I was delighted and honoured to read at the William Carleton Festival (it seems at bit of a misnomer to call it a summer school in mid-Sept; but the calendar change seems to have worked well in terms of attendance and interest) in Corick House, near Augher, in the beautiful Clogher Valley in Co Tyrone. I was made very welcome, despite the faintly intimidating invitation in the light of my late uncle John Montague having been a patron, frequent attender and reader over so many years.
Indeed, the Carleton has a lot of family history for me. I remember my late parents attending when I was young – it was always an opportunity for my father and his younger brother to get together. Later I attended in my own right, and later again I read there in 2007, a year John himself could not be there. The twists and turns of my own life diverted me from poetry from some years, so it is only lately that the Carleton, and other literary festivals, have come back into my annual rhythm again.
With all that background, and in the year following the death of my prestigious uncle, it was a great honour to be invited to read, which I did on the opening day of the festival. I was delighted to meet so many familiar faces again, including the poet Noel Monahan, and Kay Muhr and Brian Lambkin, as well as fellow Ederney native, Philomena O’Neill (née Cassidy), with her husband Cathal. I was particularly pleased that Philomena was there to hear ‘Homelands of Glendarragh’, as I was sure she’d get every nuance of the litany of townland names that thread through that particular poem.
The poems I read were:
- Cabot Trail (Black Wolf on a White Plain, Summer Palace, 2001)
- Anatomy of a Horse (Tribe, Dedalus, 2008)
- The Taking of Christ (Washing Windows? Arlen Press, 2017)
- The Opposite Birds (Poetry Ireland Review, 122, 2017)
- Homelands of Glendarragh (The Townlands of the Glendarragh Valley, Ederney Festival Committe 2010)
- 3 Letterboy Road (The Interpreter’s House, 63, 2016)
- Sehnsucht (forthcoming in Skylight 47, 9, 2017)
- Apparition (Poetry Ireland Review, 120. 2016)
- The Silent Pianist (Black Wolf on a White Plain, Summer Palace, 2001)
- Feral (The Spark, 30, 2017)
The audience was particularly receptive and warm and I am grateful for their attentiveness and appreciation. I mentioned that I was sorry that the painting of Lustre by George Stubbs, whose work inspired ‘Anatomy of the Horse’, was no longer hanging at reception in Corick House (I had inquired but the staff on duty did not know what had come of it). The final poem, ‘Feral’, was in memory of my late uncle, John, who partly inspired me to write it.
I am indebted to Pat Montague for his fulsome introduction and insight into my work.
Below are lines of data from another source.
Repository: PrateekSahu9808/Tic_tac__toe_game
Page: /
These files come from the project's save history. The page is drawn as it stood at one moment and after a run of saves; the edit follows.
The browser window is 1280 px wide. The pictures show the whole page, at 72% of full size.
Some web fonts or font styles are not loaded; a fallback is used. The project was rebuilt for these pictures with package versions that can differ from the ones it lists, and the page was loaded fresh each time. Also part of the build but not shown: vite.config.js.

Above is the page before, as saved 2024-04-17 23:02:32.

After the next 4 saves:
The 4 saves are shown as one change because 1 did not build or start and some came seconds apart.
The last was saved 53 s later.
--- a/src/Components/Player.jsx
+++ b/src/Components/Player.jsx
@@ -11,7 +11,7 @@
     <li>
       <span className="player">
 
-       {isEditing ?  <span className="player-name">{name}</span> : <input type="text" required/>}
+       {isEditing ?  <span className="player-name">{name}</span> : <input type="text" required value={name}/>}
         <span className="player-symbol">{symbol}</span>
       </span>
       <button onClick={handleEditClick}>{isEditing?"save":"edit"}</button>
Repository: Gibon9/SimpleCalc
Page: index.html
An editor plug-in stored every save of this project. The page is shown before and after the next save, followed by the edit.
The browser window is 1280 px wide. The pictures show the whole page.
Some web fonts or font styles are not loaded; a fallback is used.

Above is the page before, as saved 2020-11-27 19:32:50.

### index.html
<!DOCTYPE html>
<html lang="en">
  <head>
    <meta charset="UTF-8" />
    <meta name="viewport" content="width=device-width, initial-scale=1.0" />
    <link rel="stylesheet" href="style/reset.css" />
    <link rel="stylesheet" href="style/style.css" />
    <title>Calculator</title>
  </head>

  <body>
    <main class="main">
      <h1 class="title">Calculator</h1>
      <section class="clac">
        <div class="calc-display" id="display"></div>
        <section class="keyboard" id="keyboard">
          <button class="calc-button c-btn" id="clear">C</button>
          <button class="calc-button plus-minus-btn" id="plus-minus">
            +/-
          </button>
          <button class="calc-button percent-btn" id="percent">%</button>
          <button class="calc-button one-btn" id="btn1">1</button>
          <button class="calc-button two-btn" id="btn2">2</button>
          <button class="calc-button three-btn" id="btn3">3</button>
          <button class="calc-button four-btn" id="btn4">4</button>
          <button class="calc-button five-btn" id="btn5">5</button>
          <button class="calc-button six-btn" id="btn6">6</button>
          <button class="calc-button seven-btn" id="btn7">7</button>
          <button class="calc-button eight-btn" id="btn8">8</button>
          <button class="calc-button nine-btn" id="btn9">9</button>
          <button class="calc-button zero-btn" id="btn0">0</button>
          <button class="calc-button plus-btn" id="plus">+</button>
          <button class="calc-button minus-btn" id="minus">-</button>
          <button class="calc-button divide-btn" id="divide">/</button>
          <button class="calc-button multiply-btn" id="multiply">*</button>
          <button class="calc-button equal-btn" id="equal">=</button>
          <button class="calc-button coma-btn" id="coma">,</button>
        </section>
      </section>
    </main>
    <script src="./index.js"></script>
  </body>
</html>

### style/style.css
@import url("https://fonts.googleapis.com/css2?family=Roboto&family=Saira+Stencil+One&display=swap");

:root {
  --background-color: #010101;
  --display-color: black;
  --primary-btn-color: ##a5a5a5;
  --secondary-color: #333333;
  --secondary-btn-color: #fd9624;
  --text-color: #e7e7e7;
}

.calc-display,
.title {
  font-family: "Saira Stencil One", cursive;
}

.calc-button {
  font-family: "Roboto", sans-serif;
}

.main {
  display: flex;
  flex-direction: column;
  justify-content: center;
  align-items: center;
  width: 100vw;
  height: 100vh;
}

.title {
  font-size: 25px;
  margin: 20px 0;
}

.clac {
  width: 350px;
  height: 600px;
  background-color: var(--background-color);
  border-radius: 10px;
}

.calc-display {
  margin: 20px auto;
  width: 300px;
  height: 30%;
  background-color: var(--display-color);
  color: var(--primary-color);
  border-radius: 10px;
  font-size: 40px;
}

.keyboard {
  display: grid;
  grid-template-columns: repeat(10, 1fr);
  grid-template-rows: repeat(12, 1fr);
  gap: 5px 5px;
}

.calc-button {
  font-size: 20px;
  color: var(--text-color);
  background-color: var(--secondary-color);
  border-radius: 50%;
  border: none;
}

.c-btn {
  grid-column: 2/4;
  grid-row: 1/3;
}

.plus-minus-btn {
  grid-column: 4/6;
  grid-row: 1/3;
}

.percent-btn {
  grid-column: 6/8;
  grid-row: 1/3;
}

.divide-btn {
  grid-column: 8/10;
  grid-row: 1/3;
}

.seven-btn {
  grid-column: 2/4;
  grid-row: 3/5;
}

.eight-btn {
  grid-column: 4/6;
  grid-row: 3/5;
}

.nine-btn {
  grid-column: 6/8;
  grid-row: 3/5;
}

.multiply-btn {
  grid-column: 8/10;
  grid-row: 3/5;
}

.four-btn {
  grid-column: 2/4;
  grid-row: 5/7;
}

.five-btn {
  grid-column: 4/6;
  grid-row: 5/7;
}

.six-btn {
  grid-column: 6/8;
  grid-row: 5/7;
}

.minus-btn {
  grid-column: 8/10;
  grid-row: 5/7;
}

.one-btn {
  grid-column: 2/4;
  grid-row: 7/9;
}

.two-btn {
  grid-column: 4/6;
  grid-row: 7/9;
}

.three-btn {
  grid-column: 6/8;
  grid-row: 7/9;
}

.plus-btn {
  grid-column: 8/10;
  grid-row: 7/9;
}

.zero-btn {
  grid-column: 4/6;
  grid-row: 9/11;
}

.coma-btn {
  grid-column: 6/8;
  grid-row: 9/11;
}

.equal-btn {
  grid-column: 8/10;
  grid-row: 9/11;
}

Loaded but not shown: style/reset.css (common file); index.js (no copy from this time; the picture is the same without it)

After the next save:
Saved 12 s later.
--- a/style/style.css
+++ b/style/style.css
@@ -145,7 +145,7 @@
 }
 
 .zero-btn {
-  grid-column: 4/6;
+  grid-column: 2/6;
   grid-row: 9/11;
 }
We also had a good conversation about our common ancestry.
I would also like to thank Alison Humphreys of the Carlisle Bookshop in Omagh who very kindly took my books to sell (with some success!).
I would like to again express my thanks to the William Carleton Festival Committee for their kind invitation to read. I am delighted that the Carleton has survived into its second quartile as Aughnacloy historian Malcolm Duffey put it. I would also like thank Jack Johnston, President, and Michael Fisher, Chair and current Director, of the William Carleton Society, for their hospitality, and to Eileen McKenna who arranged the invitation. It was a lovely experience and I hope to return in the future.